CBS Allows Theologian to Defend Belief

Add one to the Man Bites Dog file: a television network gave an informed believer a platform to defend religious faith by exposing the fallacies of atheism. 


On The Early Show Monday, CBS co-host Maggie Rodriguez interviewed Father Thomas Williams about his latest book, Greater Than You Think: A Theologian Answers the Atheists About God. Williams said he wrote the book to “debunk[s] atheism based on fact.”


Rodriguez asked Williams whether his apologetic was based on fact or beliefs, giving Williams ample opportunity to explain how to discredit atheism using objective evidence.  Williams said:  “And really, the purpose of the book is to show that a lot of the arguments brought forth by these new atheists are false.  They're either historically false or just statistically false.  And what they claim about religion—for example, religion and science, religion and morality, are simply false and verifiably false.”

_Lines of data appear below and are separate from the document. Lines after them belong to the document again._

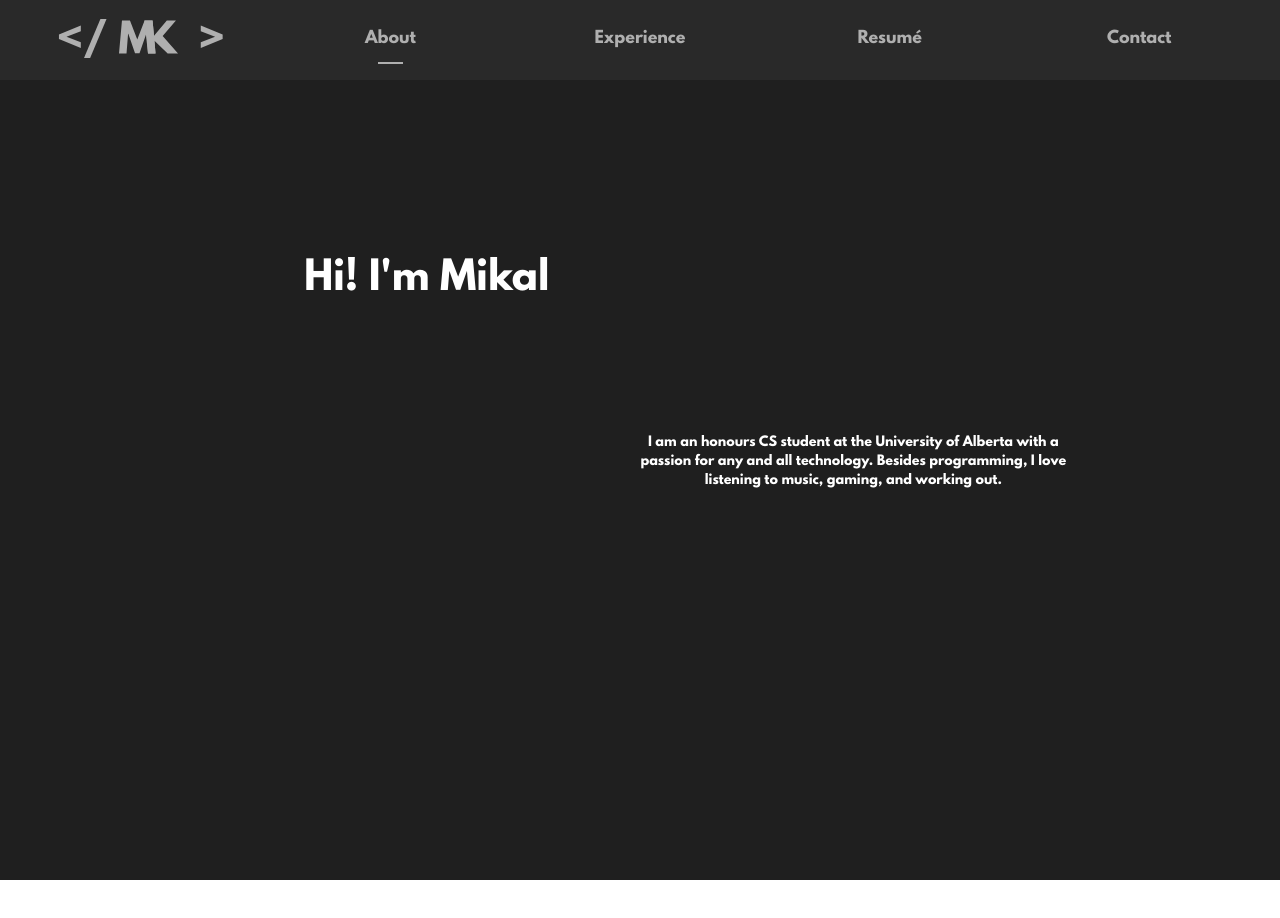
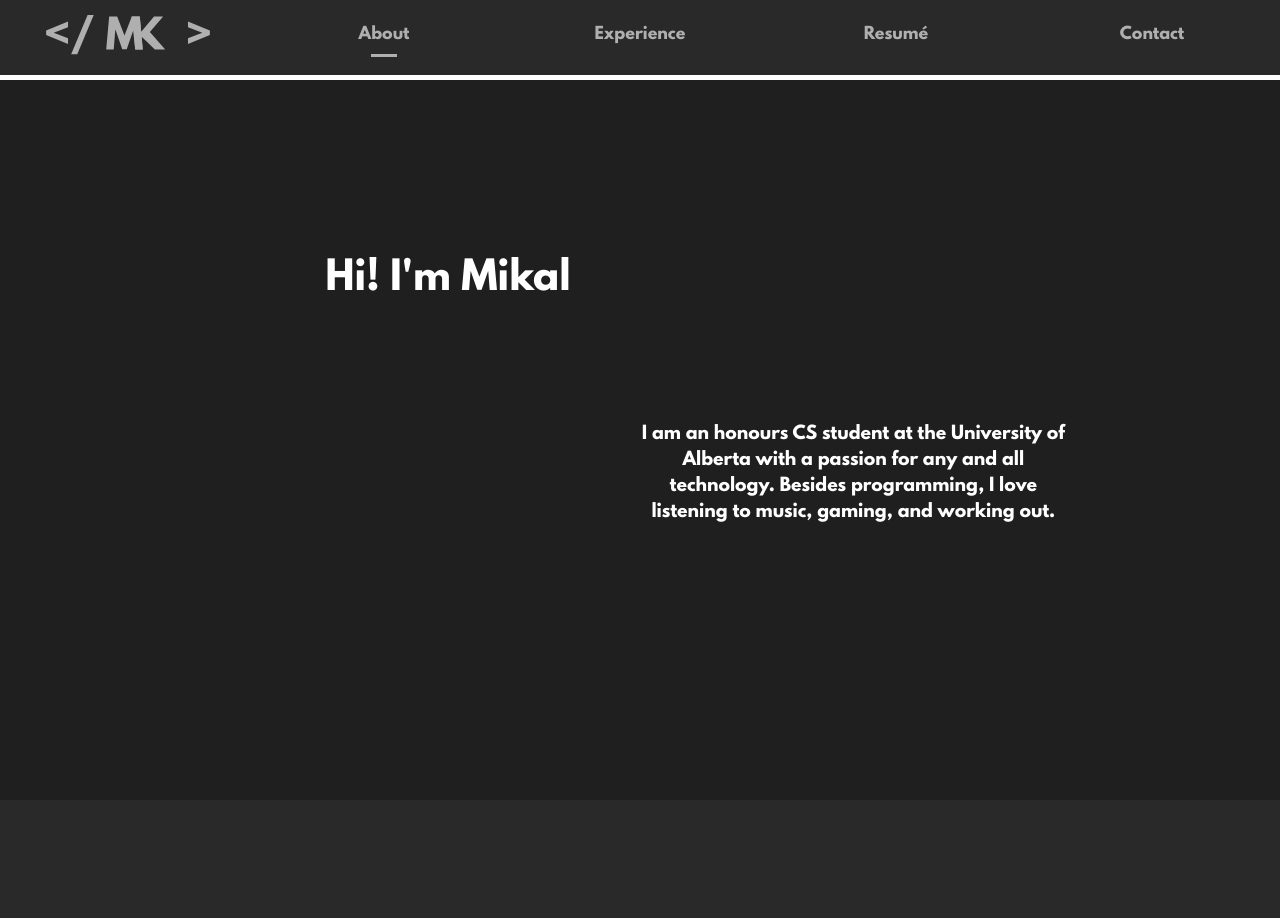
Before and after one commit to MrJacobEisner/MikalsPortfolio, a React (Create React App) app: page / in a window 1280 px wide. Shown: the top 918 px of the page. Before the commit the page ends 880 px from the top, so only its background shows below. Built offline with nearby package versions, Linux system fonts and the light colour scheme.

Commit message:
WIP removing bootstrap

```diff
--- a/src/App.scss
+++ b/src/App.scss
@@ -11,7 +11,7 @@
   body {
     color: white;
     font-family: "LeagueSpartan";
-    font-size: $small-font;
+    font-size: calc(11px + $small-font);
 
   }
 
@@ -36,18 +36,22 @@
 
 
 .nav-bar {
+    height: 75px;
+    padding: 0;
     grid-row: 1;
-    padding: 30%;
+    // padding: 30%;
     float: left;
     resize: none;
     display: grid;
     grid-template-columns: repeat(5, 1fr);
-    grid-template-rows: 95% 5%;
+    grid-template-rows: 70px 5px;
     background-color: $light-grey;
+    // margin: 0;
     align-items: center;
+    justify-content: center;
     // min-height: 75px;
-    min-height: 10vh;
-    height: 10vh;
+    // min-height: 10vh;
+    // height: 10vh;
 }
 
 .nav-item {
@@ -58,6 +62,7 @@
     transition: $hover-fade-time;
     margin-left: auto;
     margin-right: auto;
+    text-decoration: none;
 }
 
 
@@ -75,11 +80,12 @@
     opacity: 100%;
     width: 10%;
     background-color: $font-grey;
-    height: 100%;
+    height: 3px;
     grid-column-start: 2;
     grid-column-end: 3;
     grid-row: 2;
     transition: calc($hover-fade-time);
+    margin-bottom: 50px;
 
   }
 
@@ -87,7 +93,7 @@
     // float: none;
     text-align: center;
     margin-top: 20%;
-    // margin-left: 10%;
+    margin-left: 5%;
     // margin-left: auto;
     grid-column-start: 1;
     grid-column-end: 3;
@@ -117,3 +123,11 @@
     // text-align: center;
     margin-left: 25%;
 }
+
+footer {
+    background-color: $light-grey;
+    display: grid;
+    grid-template-columns: repeat(3, 1fr);
+    grid-template-rows: 8fr 2fr;
+    height: 150px;
+}
--- a/src/App.tsx
+++ b/src/App.tsx
@@ -1,4 +1,5 @@
-import { ReactComponent as Logo } from "./logo.svg";
+import { ReactComponent as Logo } from "./images/logo.svg";
+import githubLogo from "./images/github-logo.png";
 import "./globals.ts";
 import "./App.scss";
 // import variables from "./variables.module.scss";
@@ -12,20 +13,20 @@ function App() {
 
     return (
         <div className="App">
-            <div className="nav-bar shadow-lg mb-5 p-3">
+            <div className="nav-bar">
                 <Logo className="logo" />
-                <div className="nav-item white-highlight" onClick={() => animations.moveIndicator(1)}>
+                <a className="nav-item white-highlight" onClick={() => animations.moveIndicator(1)}>
                     About
-                </div>
-                <div className="nav-item white-highlight" onClick={() => animations.moveIndicator(2)}>
+                </a>
+                <a className="nav-item white-highlight" onClick={() => animations.moveIndicator(2)}>
                     Experience
-                </div>
-                <div className="nav-item white-highlight" onClick={() => animations.moveIndicator(3)}>
+                </a>
+                <a className="nav-item white-highlight" onClick={() => animations.moveIndicator(3)}>
                     Resumé
-                </div>
-                <div className="nav-item white-highlight" onClick={() => animations.moveIndicator(4)}>
+                </a>
+                <a className="nav-item white-highlight" onClick={() => animations.moveIndicator(4)}>
                     Contact
-                </div>
+                </a>
                 <hr id="indicator" className="nav-item white-highlight"></hr>
             </div>
             <main id="mainBody">
@@ -39,6 +40,8 @@ function App() {
                     programming, I love listening to music, gaming, and working out.
                 </p>
             </main>
+            <footer></footer>
+            {/* <img src={githubLogo} alt="gihub" className="github-logo" /> */}
         </div>
     );
 }
--- a/src/animations.ts
+++ b/src/animations.ts
@@ -21,7 +21,7 @@ export function changeText() {
         [`echo '<p>`, `</p>';`],
         [`print("`, `")`],
         [`MsgBox("`, `")`],
-        [`echo `, ``],
+        [`echo`, ``],
     ];
     let greeting_num: number = Math.floor(Math.random() * greetings.length);
     let greeting: string[] = greetings[greeting_num];
--- a/src/variables.scss
+++ b/src/variables.scss
@@ -8,7 +8,7 @@ $font-dark-grey:  rgb(81, 81, 81);
 // font sizes
 $medium-font: 1.25vw;
 $large-font: 3vw;
-$small-font: 1vw;
+$small-font: 0.5vw;
 
 // general
 $dark-grey: rgb(31, 31, 31);
```
Also changed, not shown: src/images/github-logo.png (added), src/images/logo.svg (renamed from src/logo.svg).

Rodriguez observed that many atheists “believe that you can be good and moral without having religion.”  In his response, Williams explained why religion improves behavior.  He said: “Well, you can, theoretically, but I think that history shows that religion gives you a reason to be moral, gives you a reason to—because there's an accountability there.  I think that if you believe everything ends with death, then why not eat, drink, and be merry, for tomorrow we shall die?  I mean, really, there's no—there's no final accountability, then you can just do whatever you want.  And that's what ends up happening, in reality.”


Rodriguez also challenged Williams about the compatibility of religion and science: “And what about science and religion?  You know, you have atheists who say the Big Bang explains it all.  There's no more need to believe in God to fill in the gaps like there was hundreds of years ago.”


Father Williams responded:  “Well, I mean, they have a point if you have a very reductive idea of God, that God is just the God of the gaps.  And that's true.  The problem is that God is much bigger than that and how explaining how things actually get there in the first place, why there is something rather than nothing and showing how faith and science are really compatible, that's the purpose of this book.  Because they actually create this false divorce or false divide between faith and science, you have to choose one or the other.  And I'm saying, no, you don't.  They are completely compatible.”


Rodriguez followed up: “How do those two—how do they go hand in hand?  What do you believe?”


Williams responded:  “Well, at least—well, I believe that God is the beginning of all things, the first cause.  And you need a first cause no matter what.  And science will never be able to say, you know, the Big Bang—what caused the Big Bang?  I mean, everything has a cause, that's a principle of science.  And we believe that that is God.  And the fact that God may have created things over time through processes and things, that's fine.  There's no—we don't have any problems with that.  I mean, some creationists believe that it happened exactly like the Bible said, on the first day and the second day.  But the big problems with that, I mean, the sun was created on the fourth day, and what about the days before the sun?  What's a day?”


At the end of the interview, Rodriguez pointed viewers to CBS's Web site where they can read an excerpt from Williams's new book.


Julia Seward is an intern at the Culture and Media Institute, a division of the MediaResearchCenter.